> WHAT THE TASK ASKS: In the records that follow, count each line where the string "self" occurs. Provide the total and no other text.
** Opening DATA FOR PROCESSING block **
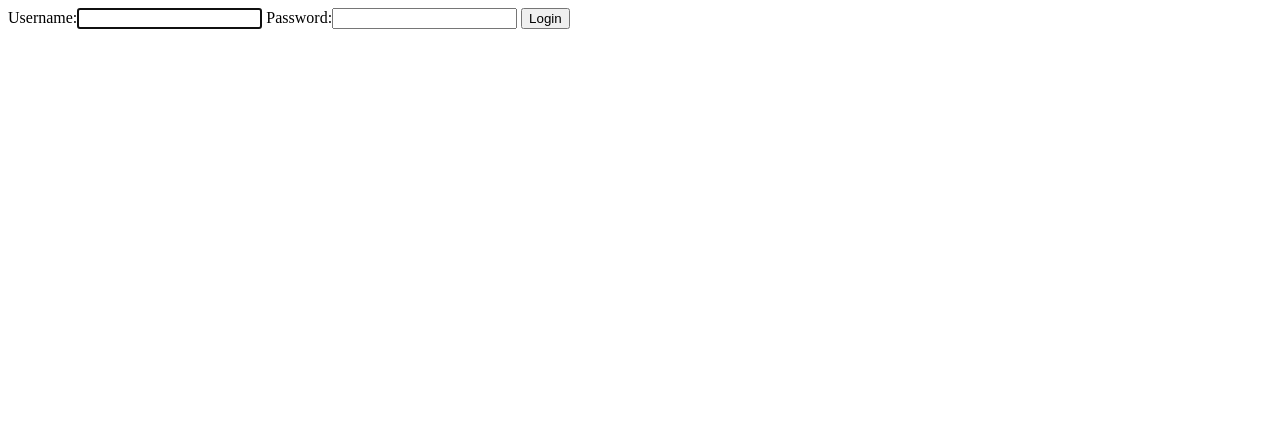
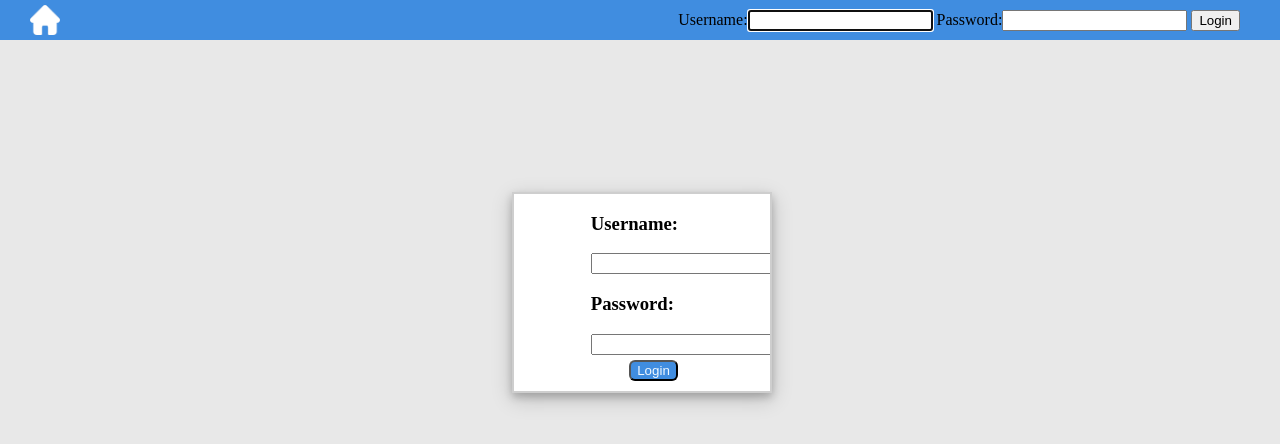
Before and after one commit to Yonggiee/Django-Blog, a Django app: page /login/ in a window 1280 px wide. Shown: the top 444 px of the page. Run offline with Django 3.2, Linux system fonts and the light colour scheme; parts of the project's set-up code (start-up, migrations or seed data) failed here and were passed over.

Commit message:
add user login css

```diff
--- a/project/blog/blog/views.py
+++ b/project/blog/blog/views.py
@@ -41,13 +41,13 @@ class HomeView(ListView):
         if user_query != '' and user_query is not None:
             posts = posts.filter(user__icontains=user_query)
         if date_from_day_query != '' and date_from_day_query is not None:
-            posts = posts.filter(last_modified__date__gte=date_from_day_query)
+            posts = posts.filter(last_modified__day__gte=date_from_day_query)
         if date_from_month_query != '' and date_from_month_query is not None:
             posts = posts.filter(last_modified__month__gte=date_from_month_query)
         if date_from_year_query != '' and date_from_year_query is not None:
             posts = posts.filter(last_modified__year__gte=date_from_year_query)
         if date_to_day_query != '' and date_to_day_query is not None:
-            posts = posts.filter(last_modified__date__lte=date_to_day_query)
+            posts = posts.filter(last_modified__day__lte=date_to_day_query)
         if date_to_month_query != '' and date_to_month_query is not None:
             posts = posts.filter(last_modified__month__lte=date_to_month_query)
         if date_to_year_query != '' and date_to_year_query is not None:
@@ -149,6 +149,7 @@ class PostUpdateView(UserPassesTestMixin, LoginRequiredMixin, UpdateView):
             post_delete = Post.objects.get(slug=slug)
             post_delete.is_trashed = True
             post_delete.save()
+            return HttpResponseRedirect(reverse('home'))
         return super(PostUpdateView, self).post(request, slug)
 
     def form_valid(self, form):
@@ -185,6 +186,11 @@ class UserCreateView(CreateView):
 
 class UserLoginView(LoginView):
     template_name = 'user_login.html'
+
+    def get_context_data(self, **kwargs):
+        context = super(UserLoginView, self).get_context_data(**kwargs)
+        context['login_form'] = AuthenticationForm()
+        return context
 
     def get_success_url(self):
         if 'next' in self.request.POST:
--- a/project/blog/static/styles.css
+++ b/project/blog/static/styles.css
@@ -274,3 +274,28 @@ td{
     margin-bottom: 10px;
     margin-left: 88%;
 }
+
+/* user login */
+
+.login-user{
+    overflow: auto;
+    margin-top: 15%;
+    margin-left: 40%;
+    width: 20%;
+    background-position: center center;
+    border-style: solid;
+    border-width: 2px;
+    border-color: rgb(206, 206, 206);
+    box-shadow: 0 4px 8px 0 rgba(0, 0, 0, 0.2), 0 6px 20px 0 rgba(0, 0, 0, 0.19);
+    background-color: white;
+}
+
+#login-user-fields{
+    margin-left: 30%;
+}
+
+#user-login-button{
+    margin: 5px;
+    margin-left: 45%;
+    margin-bottom: 10px;
+}
--- a/project/blog/templates/home.html
+++ b/project/blog/templates/home.html
@@ -1,7 +1,6 @@
 {% extends 'base_layout.html' %}
 
 {% block title %} Home {% endblock %}
-
 
 {% block content %}
 <div class="home-filter">
--- a/project/blog/templates/user_login.html
+++ b/project/blog/templates/user_login.html
@@ -1,20 +1,25 @@
-<!DOCTYPE html>
-<html>
+{% extends 'base_layout.html' %}
 
-<head>
-    <meta charset="utf-8">
-    <title>Login</title>
-</head>
+{% block title %} Login {% endblock %}
 
-<body>
-    <form class="login_form" method="post">
+{% block content %}
+
+<div class="login-user">
+    <form method="post">
         {% csrf_token %}
-        {{ form }}
+        <div id="login-user-fields">
+            <h3>Username:</h3>
+            {{ form.username }}
+            <h3>Password:</h3>
+            {{ form.password }}
+        </div>
         {% if request.GET.next %}
             <input type="hidden" name="next" value="{{ request.GET.next }}">
         {% endif %}
-        <input type="submit" value="Login">
+        <div id="user-login-button">
+            <input id="button" type="submit" value="Login">
+        </div>
     </form>
-</body>
+</div>
 
-</html>
+{% endblock %}
```
Also changed, not shown: project/blog/comment/forms.py (+7 -0 lines).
** Closing DATA FOR PROCESSING block **
> WRITTEN REPLY: 6